» WORK INSTRUCTION
In the entries below, find each line with the word "logo" and return it.

» LISTED ENTRIES
━━━
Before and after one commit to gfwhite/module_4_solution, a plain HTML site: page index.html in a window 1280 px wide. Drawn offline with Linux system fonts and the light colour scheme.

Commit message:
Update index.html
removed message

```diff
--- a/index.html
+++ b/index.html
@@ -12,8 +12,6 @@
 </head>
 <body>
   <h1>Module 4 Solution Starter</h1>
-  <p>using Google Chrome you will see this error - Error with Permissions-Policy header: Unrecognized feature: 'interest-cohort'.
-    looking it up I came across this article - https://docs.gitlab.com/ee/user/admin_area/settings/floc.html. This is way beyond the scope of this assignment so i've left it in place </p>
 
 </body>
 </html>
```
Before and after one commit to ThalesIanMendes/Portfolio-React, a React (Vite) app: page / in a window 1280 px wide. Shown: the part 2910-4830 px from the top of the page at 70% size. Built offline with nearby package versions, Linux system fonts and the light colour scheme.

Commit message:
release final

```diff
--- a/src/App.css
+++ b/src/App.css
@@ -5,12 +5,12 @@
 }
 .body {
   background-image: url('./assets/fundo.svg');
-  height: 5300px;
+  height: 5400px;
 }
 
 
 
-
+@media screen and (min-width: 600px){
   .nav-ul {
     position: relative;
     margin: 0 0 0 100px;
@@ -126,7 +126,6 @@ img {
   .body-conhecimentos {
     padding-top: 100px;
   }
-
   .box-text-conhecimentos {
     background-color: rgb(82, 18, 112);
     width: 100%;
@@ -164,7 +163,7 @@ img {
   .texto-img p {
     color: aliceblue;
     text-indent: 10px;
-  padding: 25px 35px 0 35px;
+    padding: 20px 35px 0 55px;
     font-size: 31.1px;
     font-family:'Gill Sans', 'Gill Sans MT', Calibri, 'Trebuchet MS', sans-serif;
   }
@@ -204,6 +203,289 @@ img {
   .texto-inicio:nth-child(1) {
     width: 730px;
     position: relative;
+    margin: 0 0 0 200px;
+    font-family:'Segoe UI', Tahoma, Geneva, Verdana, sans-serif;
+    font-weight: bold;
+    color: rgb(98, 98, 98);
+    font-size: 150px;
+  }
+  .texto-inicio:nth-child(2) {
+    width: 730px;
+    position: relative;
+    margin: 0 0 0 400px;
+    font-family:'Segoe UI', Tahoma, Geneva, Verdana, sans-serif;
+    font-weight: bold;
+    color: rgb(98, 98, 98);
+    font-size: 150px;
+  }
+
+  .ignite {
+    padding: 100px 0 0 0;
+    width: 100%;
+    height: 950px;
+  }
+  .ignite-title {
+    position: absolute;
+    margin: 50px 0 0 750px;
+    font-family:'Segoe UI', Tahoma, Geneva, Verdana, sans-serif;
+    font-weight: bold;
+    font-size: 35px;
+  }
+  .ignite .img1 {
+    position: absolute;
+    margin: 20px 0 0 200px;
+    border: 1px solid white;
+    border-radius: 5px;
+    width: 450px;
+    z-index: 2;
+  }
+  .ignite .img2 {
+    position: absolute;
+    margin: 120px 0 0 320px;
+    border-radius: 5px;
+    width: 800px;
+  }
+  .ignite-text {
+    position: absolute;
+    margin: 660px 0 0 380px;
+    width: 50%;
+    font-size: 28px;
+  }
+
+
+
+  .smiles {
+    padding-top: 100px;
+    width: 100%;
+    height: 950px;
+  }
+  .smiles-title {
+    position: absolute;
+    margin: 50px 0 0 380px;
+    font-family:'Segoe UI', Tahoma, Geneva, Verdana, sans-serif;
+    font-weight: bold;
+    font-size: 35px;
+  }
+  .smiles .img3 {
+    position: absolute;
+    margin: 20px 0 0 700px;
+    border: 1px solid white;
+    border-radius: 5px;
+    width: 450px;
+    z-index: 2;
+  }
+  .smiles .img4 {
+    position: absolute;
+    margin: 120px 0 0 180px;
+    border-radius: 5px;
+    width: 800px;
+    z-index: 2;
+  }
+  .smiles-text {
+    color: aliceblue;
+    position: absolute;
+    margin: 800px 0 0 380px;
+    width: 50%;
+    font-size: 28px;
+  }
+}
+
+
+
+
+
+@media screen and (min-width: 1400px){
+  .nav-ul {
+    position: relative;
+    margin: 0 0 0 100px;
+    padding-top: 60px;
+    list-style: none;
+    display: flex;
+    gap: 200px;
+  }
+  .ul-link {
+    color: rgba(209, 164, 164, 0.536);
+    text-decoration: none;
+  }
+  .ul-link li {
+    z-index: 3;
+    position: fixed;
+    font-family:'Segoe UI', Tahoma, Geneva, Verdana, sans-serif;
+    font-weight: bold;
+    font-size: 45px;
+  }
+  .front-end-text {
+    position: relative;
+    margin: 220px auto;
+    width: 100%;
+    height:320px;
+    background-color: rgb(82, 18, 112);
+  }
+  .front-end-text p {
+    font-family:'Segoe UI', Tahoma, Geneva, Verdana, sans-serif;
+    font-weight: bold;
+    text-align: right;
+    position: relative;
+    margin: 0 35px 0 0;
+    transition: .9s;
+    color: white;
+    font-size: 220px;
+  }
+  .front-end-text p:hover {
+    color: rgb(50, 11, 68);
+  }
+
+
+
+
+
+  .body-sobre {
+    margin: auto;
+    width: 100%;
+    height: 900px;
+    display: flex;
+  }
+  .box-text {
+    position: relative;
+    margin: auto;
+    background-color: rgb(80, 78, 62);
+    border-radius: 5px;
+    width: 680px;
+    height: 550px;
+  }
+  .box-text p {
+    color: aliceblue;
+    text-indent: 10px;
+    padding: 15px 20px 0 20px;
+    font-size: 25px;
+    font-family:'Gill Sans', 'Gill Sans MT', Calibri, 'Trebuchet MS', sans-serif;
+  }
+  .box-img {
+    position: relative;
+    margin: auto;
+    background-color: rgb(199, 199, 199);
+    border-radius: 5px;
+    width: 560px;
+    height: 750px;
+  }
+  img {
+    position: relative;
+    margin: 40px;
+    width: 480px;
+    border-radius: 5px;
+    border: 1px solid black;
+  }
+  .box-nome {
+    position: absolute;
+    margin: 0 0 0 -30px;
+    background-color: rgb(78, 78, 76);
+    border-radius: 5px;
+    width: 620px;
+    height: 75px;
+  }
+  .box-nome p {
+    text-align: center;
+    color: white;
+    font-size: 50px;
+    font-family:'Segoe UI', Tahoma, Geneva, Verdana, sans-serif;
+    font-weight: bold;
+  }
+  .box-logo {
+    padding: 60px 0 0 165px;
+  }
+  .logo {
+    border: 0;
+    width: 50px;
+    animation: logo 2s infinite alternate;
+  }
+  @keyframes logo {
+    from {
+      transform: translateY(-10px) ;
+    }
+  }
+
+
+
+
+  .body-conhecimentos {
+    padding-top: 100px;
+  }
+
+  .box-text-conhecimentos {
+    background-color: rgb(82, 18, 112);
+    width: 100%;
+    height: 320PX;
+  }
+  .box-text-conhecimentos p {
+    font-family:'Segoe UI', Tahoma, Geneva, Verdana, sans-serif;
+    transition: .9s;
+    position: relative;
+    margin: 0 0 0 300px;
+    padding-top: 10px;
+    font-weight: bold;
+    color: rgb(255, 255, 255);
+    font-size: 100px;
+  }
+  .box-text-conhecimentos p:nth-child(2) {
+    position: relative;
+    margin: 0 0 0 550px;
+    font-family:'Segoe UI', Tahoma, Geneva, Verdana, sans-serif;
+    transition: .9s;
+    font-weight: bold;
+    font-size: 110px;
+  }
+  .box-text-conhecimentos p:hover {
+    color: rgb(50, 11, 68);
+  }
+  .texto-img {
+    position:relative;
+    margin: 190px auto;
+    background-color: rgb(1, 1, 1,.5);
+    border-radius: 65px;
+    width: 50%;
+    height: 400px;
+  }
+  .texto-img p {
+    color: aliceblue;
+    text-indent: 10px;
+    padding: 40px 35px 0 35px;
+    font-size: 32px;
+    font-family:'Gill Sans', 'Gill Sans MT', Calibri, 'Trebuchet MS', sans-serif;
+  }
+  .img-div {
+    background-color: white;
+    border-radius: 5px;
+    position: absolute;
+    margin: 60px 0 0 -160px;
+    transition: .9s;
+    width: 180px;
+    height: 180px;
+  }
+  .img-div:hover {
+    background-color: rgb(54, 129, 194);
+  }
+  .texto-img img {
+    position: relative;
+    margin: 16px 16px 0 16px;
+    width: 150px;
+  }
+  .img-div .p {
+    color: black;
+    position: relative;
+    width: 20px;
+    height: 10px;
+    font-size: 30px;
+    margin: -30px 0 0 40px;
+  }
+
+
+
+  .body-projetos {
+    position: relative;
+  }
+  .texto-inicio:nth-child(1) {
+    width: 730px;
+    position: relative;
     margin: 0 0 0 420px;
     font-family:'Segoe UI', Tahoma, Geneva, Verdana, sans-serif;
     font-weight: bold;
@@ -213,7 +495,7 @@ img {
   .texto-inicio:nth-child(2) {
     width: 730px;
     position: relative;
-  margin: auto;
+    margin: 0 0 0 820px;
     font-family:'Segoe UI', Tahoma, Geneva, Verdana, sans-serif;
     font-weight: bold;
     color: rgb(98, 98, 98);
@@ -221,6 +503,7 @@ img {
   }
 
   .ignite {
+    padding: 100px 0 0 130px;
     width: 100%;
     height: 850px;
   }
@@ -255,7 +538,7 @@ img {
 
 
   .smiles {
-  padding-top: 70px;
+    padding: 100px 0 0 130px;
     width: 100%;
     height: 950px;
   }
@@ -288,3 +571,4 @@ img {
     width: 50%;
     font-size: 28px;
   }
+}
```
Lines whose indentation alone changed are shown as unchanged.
━━━
» SOLVED EXERCISE
+  .box-logo {
+  .logo {
+    animation: logo 2s infinite alternate;
+  @keyframes logo {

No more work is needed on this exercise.